● **WHAT TO WORK ON**
Lines from the listing below that contain the string "Cash" are to be reported.

=== DATA LISTING ===

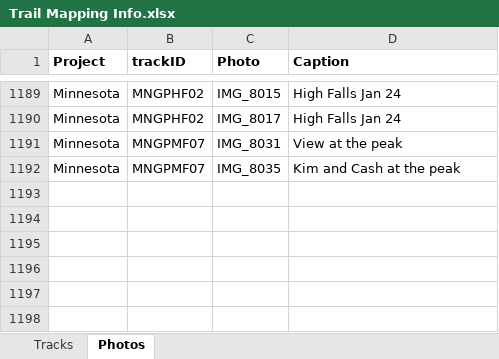
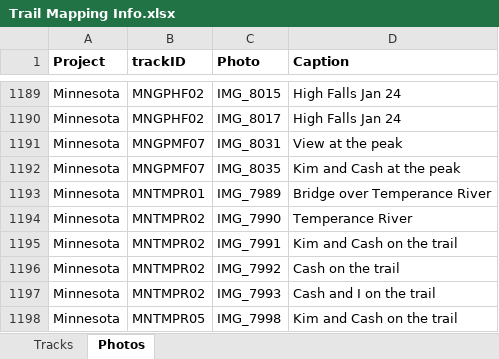
Before and after one commit to droglenc/MAPPING, an Excel workbook: Data/Trail Mapping Info.xlsx, sheet Photos, drawn as a sheet; only a part is shown, gaps mark what is left out; values as stored, in another font and other column widths than the file's, no borders; the diff names each change by its address in the sheet, - before the commit and + after, or states it on an @@ line.

Commit message:
Added Kadunce and Temperance

```diff
--- a/Data/Trail Mapping Info.xlsx (sheet Photos)
+++ b/Data/Trail Mapping Info.xlsx (sheet Photos)
+row 1193: Minnesota | MNTMPR01 | IMG_7989 | Bridge over Temperance River
+row 1194: Minnesota | MNTMPR02 | IMG_7990 | Temperance River
+row 1195: Minnesota | MNTMPR02 | IMG_7991 | Kim and Cash on the trail
+row 1196: Minnesota | MNTMPR02 | IMG_7992 | Cash on the trail
+row 1197: Minnesota | MNTMPR02 | IMG_7993 | Cash and I on the trail
+row 1198: Minnesota | MNTMPR05 | IMG_7998 | Kim and Cash on the trail
```
Also changed, not shown: sheet Tracks, 23 other files.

===

● **RESPONSE**
+row 1195: Minnesota | MNTMPR02 | IMG_7991 | Kim and Cash on the trail
+row 1196: Minnesota | MNTMPR02 | IMG_7992 | Cash on the trail
+row 1197: Minnesota | MNTMPR02 | IMG_7993 | Cash and I on the trail
+row 1198: Minnesota | MNTMPR05 | IMG_7998 | Kim and Cash on the trail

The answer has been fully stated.